IVF ‘works better in the summer’

Fertility treatment is more likely to be successful in the summer months, researchers have found.

The team from Liverpool and Chester said the trend was probably linked to the same biological process that means other mammals give birth in spring.
They told the British Fertility Society Conference the women needed far fewer drugs to help them ovulate during months with more daylight.
The rate of successful pregnancies was also higher after summer treatment.

‘Switched off’
The researchers found significant differences between success rates for procedures carried out in the months with the most daylight hours – May to September – compared to those with the least – November to February.

Women were found to need more gonadotrophins -hormones used to stimulate the ovary to produce eggs – in the winter months.
Eggs were of the same quality and could be harvested as successfully whatever time of year a woman was treated.

“Patients might have a better chance of a successful pregnancy in summer, but it doesn’t mean that people can’t get pregnant except in those months”


‘Biological advantage’
Until recently it was thought that melatonin acted only through the pituitary gland in the brain.
This gland is “switched off” during IVF treatment because it controls a woman’s own hormone production, preventing any activity which could interfere with treatment which artificially stimulates the ovaries to release an egg.
However, the researchers say there are also melatonin receptors throughout the reproductive system.
They suggest the hormone may act directly on reproductive tissues to make women more fertile in lighter months.

“Although we may not think that our bodies function differently from month to month, our work indicates that human fertility is still influenced by these primitive mechanisms common to all mammals.”

“If you look at the animal world, it’s biologically better for offspring to be born in spring, so they then get six to eight months winter comes to develop.”

“It’s a biological advantage.”
The same pattern had historically been seen in natural human reproduction, but it was less obvious now because people had more control over deciding when they tried for a baby, and could use contraception to prevent conception.
Melatonin may be just part of the picture, and more research was needed to explain exactly the seasonal variations further.

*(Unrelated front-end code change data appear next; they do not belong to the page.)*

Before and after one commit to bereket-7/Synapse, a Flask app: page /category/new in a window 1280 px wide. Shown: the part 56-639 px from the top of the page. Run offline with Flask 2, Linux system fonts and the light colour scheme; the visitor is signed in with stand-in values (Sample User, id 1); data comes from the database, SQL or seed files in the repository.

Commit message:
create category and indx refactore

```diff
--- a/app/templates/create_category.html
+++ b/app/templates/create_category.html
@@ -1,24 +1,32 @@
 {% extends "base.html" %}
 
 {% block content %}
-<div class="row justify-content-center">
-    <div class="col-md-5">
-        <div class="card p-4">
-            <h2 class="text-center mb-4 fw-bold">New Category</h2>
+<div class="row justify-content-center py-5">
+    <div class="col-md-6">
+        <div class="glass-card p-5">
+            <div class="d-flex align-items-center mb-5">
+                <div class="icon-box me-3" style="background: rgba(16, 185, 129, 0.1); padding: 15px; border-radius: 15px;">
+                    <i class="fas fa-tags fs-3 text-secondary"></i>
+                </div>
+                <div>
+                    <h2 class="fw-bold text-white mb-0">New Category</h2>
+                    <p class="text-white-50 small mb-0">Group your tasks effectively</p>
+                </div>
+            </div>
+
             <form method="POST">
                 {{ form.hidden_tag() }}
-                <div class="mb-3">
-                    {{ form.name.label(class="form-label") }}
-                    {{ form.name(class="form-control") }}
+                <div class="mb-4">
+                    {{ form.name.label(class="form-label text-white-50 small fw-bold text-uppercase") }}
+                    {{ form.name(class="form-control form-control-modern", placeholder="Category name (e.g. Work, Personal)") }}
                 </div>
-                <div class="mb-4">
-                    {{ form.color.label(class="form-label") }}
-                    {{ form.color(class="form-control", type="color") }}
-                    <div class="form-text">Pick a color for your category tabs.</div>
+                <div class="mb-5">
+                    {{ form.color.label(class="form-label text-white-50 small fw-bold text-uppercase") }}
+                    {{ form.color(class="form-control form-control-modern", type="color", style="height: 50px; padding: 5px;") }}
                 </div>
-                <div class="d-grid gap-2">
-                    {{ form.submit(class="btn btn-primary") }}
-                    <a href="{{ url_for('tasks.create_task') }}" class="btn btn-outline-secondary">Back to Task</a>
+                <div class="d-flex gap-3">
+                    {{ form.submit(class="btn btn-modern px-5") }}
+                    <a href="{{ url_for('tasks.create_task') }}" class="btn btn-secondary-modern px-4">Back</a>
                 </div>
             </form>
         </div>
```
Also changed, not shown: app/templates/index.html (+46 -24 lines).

“It has been observed that there is a seasonal variation, but it has been thought it might be linked to warmer temperatures in summer months.”